(CN) – The U.S. Forest Service failed to adequately consider the cumulative effects of past timber sales when it approved a logging project in the Ochoco National Forest, the 9th Circuit ruled.
The Deep Creek Vegetation Management Project called for the selective logging of 12.8 million board feet of timber in the national forest which is near Bend, Ore.
League of Wilderness Defenders – Blue Mountains Biodiversity Project and Cascadia Wildlands Project claimed the agency violated the National Environmental Policy Act and the National Forest Management Act by moving forward with the project without considering the cumulative effects. The Forest Service also failed to mark large-diameter trees for protection or maintain connective habitat corridors in the logging area, the lawsuit claimed.
The district court dismissed the case with prejudice, finding that the Forest Service adequately included past timber sales in a different report.
The federal appeals court in San Francisco reversed, ruling that the Forest Service’s almost complete failure to include the relevant past timber-sale inputs in the final environmental impact statement fails to survive arbitrary and capricious review.

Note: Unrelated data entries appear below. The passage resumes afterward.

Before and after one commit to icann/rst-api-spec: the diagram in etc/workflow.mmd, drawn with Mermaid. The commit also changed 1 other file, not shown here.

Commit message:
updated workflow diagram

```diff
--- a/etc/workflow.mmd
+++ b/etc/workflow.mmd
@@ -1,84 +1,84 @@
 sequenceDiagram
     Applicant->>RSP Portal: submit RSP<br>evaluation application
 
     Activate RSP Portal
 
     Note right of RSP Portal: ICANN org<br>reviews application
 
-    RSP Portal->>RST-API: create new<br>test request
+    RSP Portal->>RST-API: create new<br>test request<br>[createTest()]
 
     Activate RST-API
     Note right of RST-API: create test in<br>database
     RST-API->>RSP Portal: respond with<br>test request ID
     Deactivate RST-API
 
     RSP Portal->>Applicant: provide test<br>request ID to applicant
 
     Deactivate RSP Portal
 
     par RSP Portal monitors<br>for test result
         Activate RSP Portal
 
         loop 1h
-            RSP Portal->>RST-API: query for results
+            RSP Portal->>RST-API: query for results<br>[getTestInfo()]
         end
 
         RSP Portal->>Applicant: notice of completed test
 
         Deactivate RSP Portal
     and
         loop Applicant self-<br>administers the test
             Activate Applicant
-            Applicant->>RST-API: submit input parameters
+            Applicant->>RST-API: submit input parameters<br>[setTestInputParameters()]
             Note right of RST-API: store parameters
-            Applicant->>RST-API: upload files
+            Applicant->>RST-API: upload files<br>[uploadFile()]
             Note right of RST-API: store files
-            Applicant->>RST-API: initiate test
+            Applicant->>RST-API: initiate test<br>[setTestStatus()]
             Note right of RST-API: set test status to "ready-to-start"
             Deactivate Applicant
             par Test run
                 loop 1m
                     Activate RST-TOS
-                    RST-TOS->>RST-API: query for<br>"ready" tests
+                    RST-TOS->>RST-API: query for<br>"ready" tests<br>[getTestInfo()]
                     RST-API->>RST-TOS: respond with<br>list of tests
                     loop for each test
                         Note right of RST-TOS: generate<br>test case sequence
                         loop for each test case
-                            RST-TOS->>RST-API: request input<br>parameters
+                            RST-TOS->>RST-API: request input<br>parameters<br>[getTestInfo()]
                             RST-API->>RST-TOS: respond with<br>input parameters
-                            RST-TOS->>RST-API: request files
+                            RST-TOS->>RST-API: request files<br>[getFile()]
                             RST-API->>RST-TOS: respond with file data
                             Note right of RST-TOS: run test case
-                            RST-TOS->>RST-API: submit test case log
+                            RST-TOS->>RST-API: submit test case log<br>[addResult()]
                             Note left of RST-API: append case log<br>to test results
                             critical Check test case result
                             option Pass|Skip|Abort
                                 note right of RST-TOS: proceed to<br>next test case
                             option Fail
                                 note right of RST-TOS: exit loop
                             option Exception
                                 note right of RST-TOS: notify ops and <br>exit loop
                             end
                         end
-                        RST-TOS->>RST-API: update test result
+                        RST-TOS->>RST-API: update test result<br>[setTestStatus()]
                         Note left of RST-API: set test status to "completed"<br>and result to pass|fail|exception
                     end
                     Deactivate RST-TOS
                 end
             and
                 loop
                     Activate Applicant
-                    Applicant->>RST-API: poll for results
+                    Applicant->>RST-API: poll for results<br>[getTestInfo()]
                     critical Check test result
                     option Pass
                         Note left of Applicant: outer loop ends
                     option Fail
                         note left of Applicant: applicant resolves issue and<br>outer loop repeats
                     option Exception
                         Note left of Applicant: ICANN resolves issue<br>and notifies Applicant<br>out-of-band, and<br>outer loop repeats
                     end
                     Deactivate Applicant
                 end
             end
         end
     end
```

The appellate court said the agency only included details of one past timber sale and merely mentioned that other sales existed. The court remanded in order to allow the agency to include the omitted information about timber sales.
However, the court held that the agency’s statement adequately considers future timber sales, grazing and protection for large-diameter trees.
- Court Nixes WWII Reparations Claim
- Grazing Isn’t Subject to Clean Water Act Permits